Content revision data

======

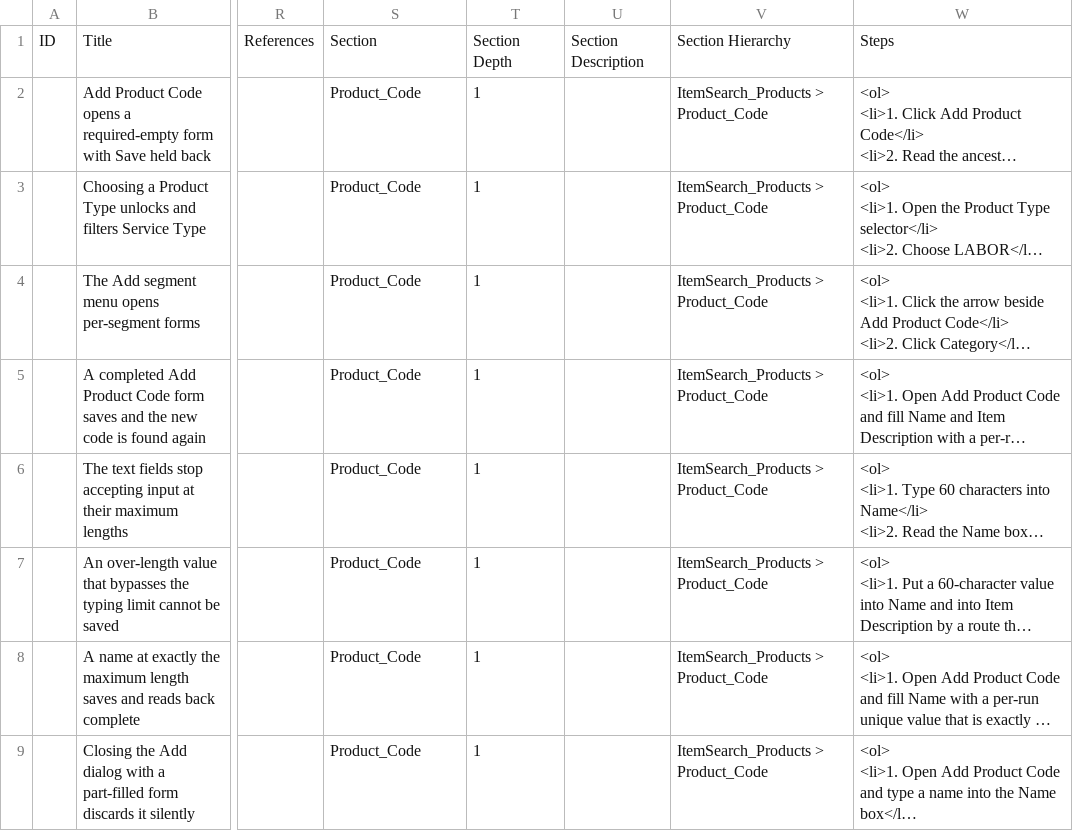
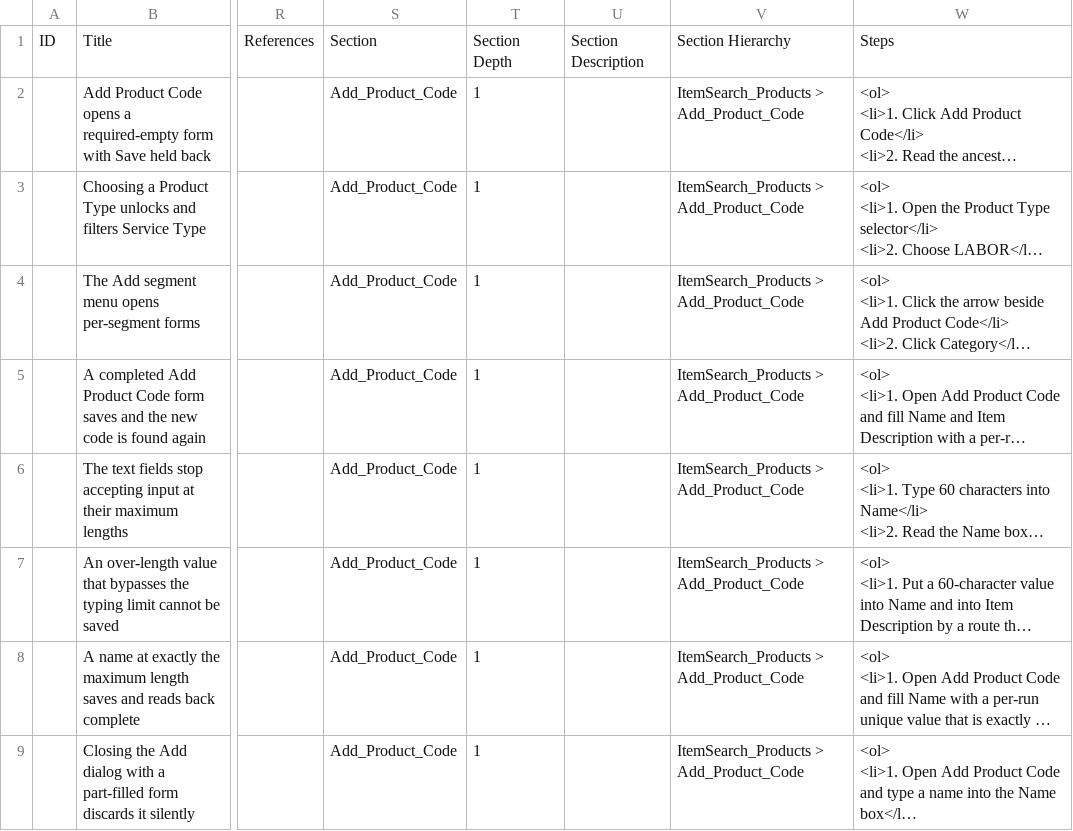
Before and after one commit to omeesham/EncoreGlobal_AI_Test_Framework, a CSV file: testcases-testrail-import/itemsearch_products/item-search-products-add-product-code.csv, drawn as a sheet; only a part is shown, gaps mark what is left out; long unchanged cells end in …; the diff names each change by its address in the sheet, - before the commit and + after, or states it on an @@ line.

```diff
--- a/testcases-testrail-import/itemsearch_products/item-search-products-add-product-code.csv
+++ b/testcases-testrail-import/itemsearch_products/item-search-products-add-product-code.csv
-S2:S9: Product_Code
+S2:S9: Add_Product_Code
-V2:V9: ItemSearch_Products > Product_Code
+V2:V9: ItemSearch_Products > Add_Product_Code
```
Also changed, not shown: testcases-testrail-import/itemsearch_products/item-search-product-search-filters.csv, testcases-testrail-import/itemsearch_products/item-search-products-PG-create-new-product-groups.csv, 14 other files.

======

== REQUIREMENT ==
Quote the data above in full, leaving out the pictures it holds.

== REPLY TO THE EXERCISE ==
Before and after one commit to omeesham/EncoreGlobal_AI_Test_Framework, a CSV file: testcases-testrail-import/itemsearch_products/item-search-products-add-product-code.csv, drawn as a sheet; only a part is shown, gaps mark what is left out; long unchanged cells end in …; the diff names each change by its address in the sheet, - before the commit and + after, or states it on an @@ line.

```diff
--- a/testcases-testrail-import/itemsearch_products/item-search-products-add-product-code.csv
+++ b/testcases-testrail-import/itemsearch_products/item-search-products-add-product-code.csv
-S2:S9: Product_Code
+S2:S9: Add_Product_Code
-V2:V9: ItemSearch_Products > Product_Code
+V2:V9: ItemSearch_Products > Add_Product_Code
```
Also changed, not shown: testcases-testrail-import/itemsearch_products/item-search-product-search-filters.csv, testcases-testrail-import/itemsearch_products/item-search-products-PG-create-new-product-groups.csv, 14 other files.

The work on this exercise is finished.